## WORK INSTRUCTION
Print out the data that follows exactly, character for character, apart from the pictures.

[Dataset excerpts]
Segment Open

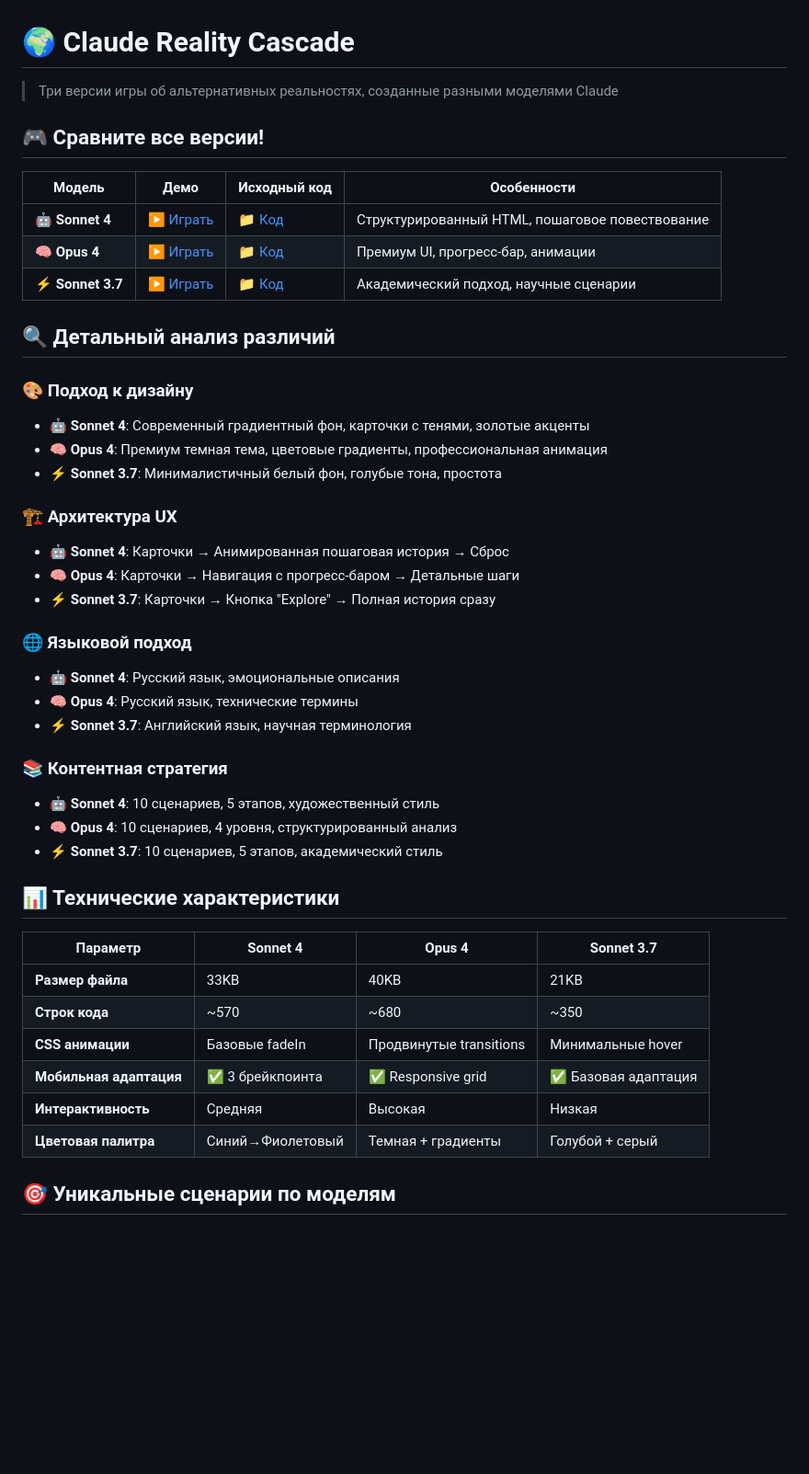
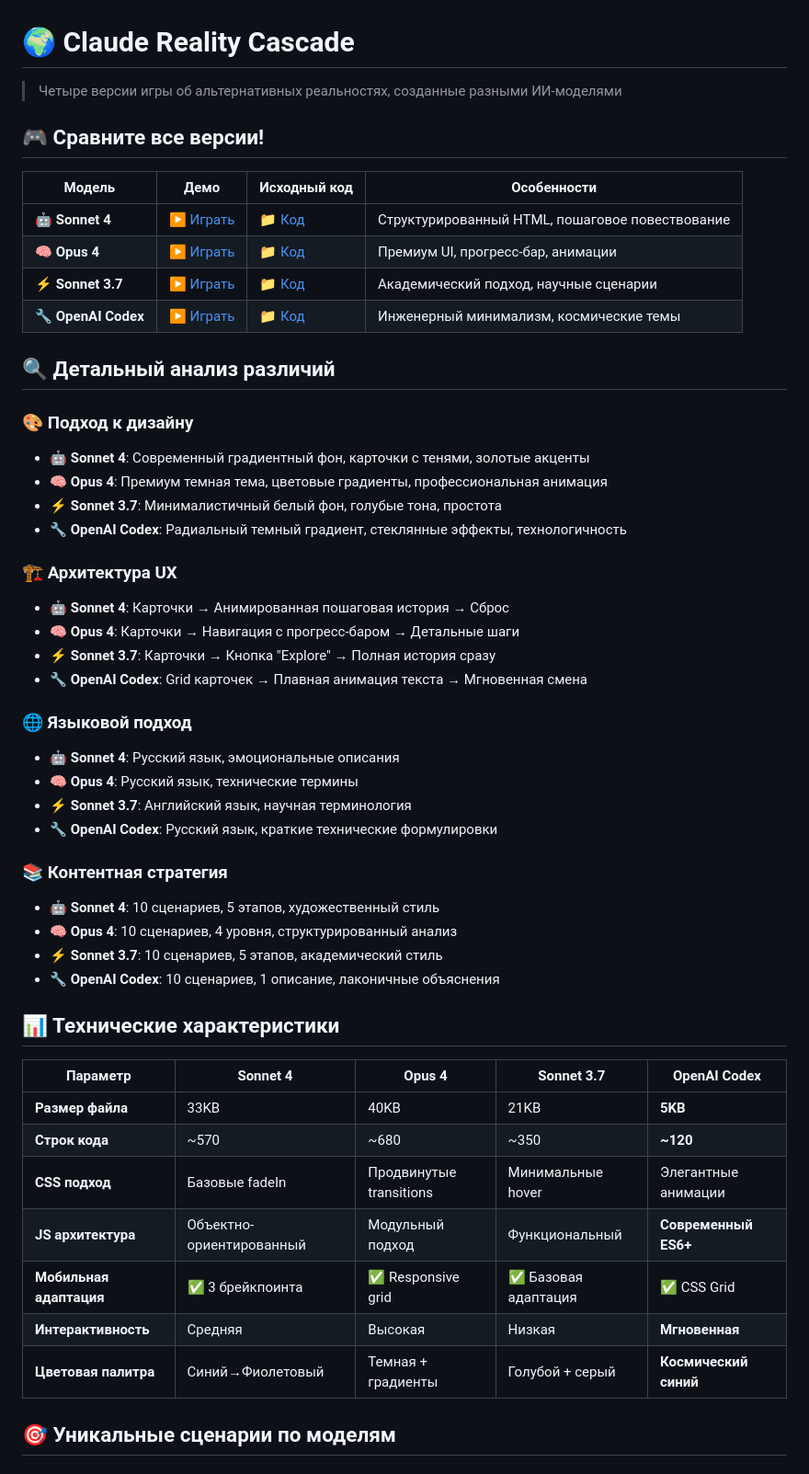
Before and after one commit to RaiconY/claude-reality-cascade, a Markdown page: README.md, the part around one of its changes. Shown at 92% size. Drawn GitHub-style; blank space fills up the shorter version.

```diff
--- a/README.md
+++ b/README.md
@@ -1,6 +1,6 @@
 # 🌍 Claude Reality Cascade
 
-> Три версии игры об альтернативных реальностях, созданные разными моделями Claude
+> Четыре версии игры об альтернативных реальностях, созданные разными ИИ-моделями
 
 ## 🎮 Сравните все версии!
 
@@ -9,6 +9,7 @@
 | **🤖 Sonnet 4** | [▶️ Играть](https://raicony.github.io/claude-reality-cascade/sonnet-4/) | [📁 Код](./sonnet-4/) | Структурированный HTML, пошаговое повествование |
 | **🧠 Opus 4** | [▶️ Играть](https://raicony.github.io/claude-reality-cascade/opus-4/) | [📁 Код](./opus-4/) | Премиум UI, прогресс-бар, анимации |
 | **⚡ Sonnet 3.7** | [▶️ Играть](https://raicony.github.io/claude-reality-cascade/sonnet-3.7/) | [📁 Код](./sonnet-3.7/) | Академический подход, научные сценарии |
+| **🔧 OpenAI Codex** | [▶️ Играть](https://raicony.github.io/claude-reality-cascade/codex/) | [📁 Код](./codex/) | Инженерный минимализм, космические темы |
 
 ## 🔍 Детальный анализ различий
 
@@ -16,32 +17,37 @@
 - **🤖 Sonnet 4**: Современный градиентный фон, карточки с тенями, золотые акценты
 - **🧠 Opus 4**: Премиум темная тема, цветовые градиенты, профессиональная анимация
 - **⚡ Sonnet 3.7**: Минималистичный белый фон, голубые тона, простота
+- **🔧 OpenAI Codex**: Радиальный темный градиент, стеклянные эффекты, технологичность
 
 ### 🏗️ Архитектура UX
 - **🤖 Sonnet 4**: Карточки → Анимированная пошаговая история → Сброс
 - **🧠 Opus 4**: Карточки → Навигация с прогресс-баром → Детальные шаги
 - **⚡ Sonnet 3.7**: Карточки → Кнопка "Explore" → Полная история сразу
+- **🔧 OpenAI Codex**: Grid карточек → Плавная анимация текста → Мгновенная смена
 
 ### 🌐 Языковой подход
 - **🤖 Sonnet 4**: Русский язык, эмоциональные описания
 - **🧠 Opus 4**: Русский язык, технические термины
 - **⚡ Sonnet 3.7**: Английский язык, научная терминология
+- **🔧 OpenAI Codex**: Русский язык, краткие технические формулировки
 
 ### 📚 Контентная стратегия
 - **🤖 Sonnet 4**: 10 сценариев, 5 этапов, художественный стиль
 - **🧠 Opus 4**: 10 сценариев, 4 уровня, структурированный анализ
 - **⚡ Sonnet 3.7**: 10 сценариев, 5 этапов, академический стиль
+- **🔧 OpenAI Codex**: 10 сценариев, 1 описание, лаконичные объяснения
 
 ## 📊 Технические характеристики
 
-| Параметр | Sonnet 4 | Opus 4 | Sonnet 3.7 |
-|----------|----------|--------|-------------|
-| **Размер файла** | 33KB | 40KB | 21KB |
-| **Строк кода** | ~570 | ~680 | ~350 |
-| **CSS анимации** | Базовые fadeIn | Продвинутые transitions | Минимальные hover |
-| **Мобильная адаптация** | ✅ 3 брейкпоинта | ✅ Responsive grid | ✅ Базовая адаптация |
-| **Интерактивность** | Средняя | Высокая | Низкая |
-| **Цветовая палитра** | Синий→Фиолетовый | Темная + градиенты | Голубой + серый |
+| Параметр | Sonnet 4 | Opus 4 | Sonnet 3.7 | OpenAI Codex |
+|----------|----------|--------|-------------|---------------|
+| **Размер файла** | 33KB | 40KB | 21KB | **5KB** |
+| **Строк кода** | ~570 | ~680 | ~350 | **~120** |
+| **CSS подход** | Базовые fadeIn | Продвинутые transitions | Минимальные hover | Элегантные анимации |
+| **JS архитектура** | Объектно-ориентированный | Модульный подход | Функциональный | **Современный ES6+** |
+| **Мобильная адаптация** | ✅ 3 брейкпоинта | ✅ Responsive grid | ✅ Базовая адаптация | ✅ CSS Grid |
+| **Интерактивность** | Средняя | Высокая | Низкая | **Мгновенная** |
+| **Цветовая палитра** | Синий→Фиолетовый | Темная + градиенты | Голубой + серый | **Космический синий** |
 
 ## 🎯 Уникальные сценарии по моделям
 
```
Also changed, not shown: other parts of README.md (+40 -16 lines).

Segment Closed

## RESULT OF THIS TASK
Before and after one commit to RaiconY/claude-reality-cascade, a Markdown page: README.md, the part around one of its changes. Shown at 92% size. Drawn GitHub-style; blank space fills up the shorter version.

```diff
--- a/README.md
+++ b/README.md
@@ -1,6 +1,6 @@
 # 🌍 Claude Reality Cascade
 
-> Три версии игры об альтернативных реальностях, созданные разными моделями Claude
+> Четыре версии игры об альтернативных реальностях, созданные разными ИИ-моделями
 
 ## 🎮 Сравните все версии!
 
@@ -9,6 +9,7 @@
 | **🤖 Sonnet 4** | [▶️ Играть](https://raicony.github.io/claude-reality-cascade/sonnet-4/) | [📁 Код](./sonnet-4/) | Структурированный HTML, пошаговое повествование |
 | **🧠 Opus 4** | [▶️ Играть](https://raicony.github.io/claude-reality-cascade/opus-4/) | [📁 Код](./opus-4/) | Премиум UI, прогресс-бар, анимации |
 | **⚡ Sonnet 3.7** | [▶️ Играть](https://raicony.github.io/claude-reality-cascade/sonnet-3.7/) | [📁 Код](./sonnet-3.7/) | Академический подход, научные сценарии |
+| **🔧 OpenAI Codex** | [▶️ Играть](https://raicony.github.io/claude-reality-cascade/codex/) | [📁 Код](./codex/) | Инженерный минимализм, космические темы |
 
 ## 🔍 Детальный анализ различий
 
@@ -16,32 +17,37 @@
 - **🤖 Sonnet 4**: Современный градиентный фон, карточки с тенями, золотые акценты
 - **🧠 Opus 4**: Премиум темная тема, цветовые градиенты, профессиональная анимация
 - **⚡ Sonnet 3.7**: Минималистичный белый фон, голубые тона, простота
+- **🔧 OpenAI Codex**: Радиальный темный градиент, стеклянные эффекты, технологичность
 
 ### 🏗️ Архитектура UX
 - **🤖 Sonnet 4**: Карточки → Анимированная пошаговая история → Сброс
 - **🧠 Opus 4**: Карточки → Навигация с прогресс-баром → Детальные шаги
 - **⚡ Sonnet 3.7**: Карточки → Кнопка "Explore" → Полная история сразу
+- **🔧 OpenAI Codex**: Grid карточек → Плавная анимация текста → Мгновенная смена
 
 ### 🌐 Языковой подход
 - **🤖 Sonnet 4**: Русский язык, эмоциональные описания
 - **🧠 Opus 4**: Русский язык, технические термины
 - **⚡ Sonnet 3.7**: Английский язык, научная терминология
+- **🔧 OpenAI Codex**: Русский язык, краткие технические формулировки
 
 ### 📚 Контентная стратегия
 - **🤖 Sonnet 4**: 10 сценариев, 5 этапов, художественный стиль
 - **🧠 Opus 4**: 10 сценариев, 4 уровня, структурированный анализ
 - **⚡ Sonnet 3.7**: 10 сценариев, 5 этапов, академический стиль
+- **🔧 OpenAI Codex**: 10 сценариев, 1 описание, лаконичные объяснения
 
 ## 📊 Технические характеристики
 
-| Параметр | Sonnet 4 | Opus 4 | Sonnet 3.7 |
-|----------|----------|--------|-------------|
-| **Размер файла** | 33KB | 40KB | 21KB |
-| **Строк кода** | ~570 | ~680 | ~350 |
-| **CSS анимации** | Базовые fadeIn | Продвинутые transitions | Минимальные hover |
-| **Мобильная адаптация** | ✅ 3 брейкпоинта | ✅ Responsive grid | ✅ Базовая адаптация |
-| **Интерактивность** | Средняя | Высокая | Низкая |
-| **Цветовая палитра** | Синий→Фиолетовый | Темная + градиенты | Голубой + серый |
+| Параметр | Sonnet 4 | Opus 4 | Sonnet 3.7 | OpenAI Codex |
+|----------|----------|--------|-------------|---------------|
+| **Размер файла** | 33KB | 40KB | 21KB | **5KB** |
+| **Строк кода** | ~570 | ~680 | ~350 | **~120** |
+| **CSS подход** | Базовые fadeIn | Продвинутые transitions | Минимальные hover | Элегантные анимации |
+| **JS архитектура** | Объектно-ориентированный | Модульный подход | Функциональный | **Современный ES6+** |
+| **Мобильная адаптация** | ✅ 3 брейкпоинта | ✅ Responsive grid | ✅ Базовая адаптация | ✅ CSS Grid |
+| **Интерактивность** | Средняя | Высокая | Низкая | **Мгновенная** |
+| **Цветовая палитра** | Синий→Фиолетовый | Темная + градиенты | Голубой + серый | **Космический синий** |
 
 ## 🎯 Уникальные сценарии по моделям
 
```
Also changed, not shown: other parts of README.md (+40 -16 lines).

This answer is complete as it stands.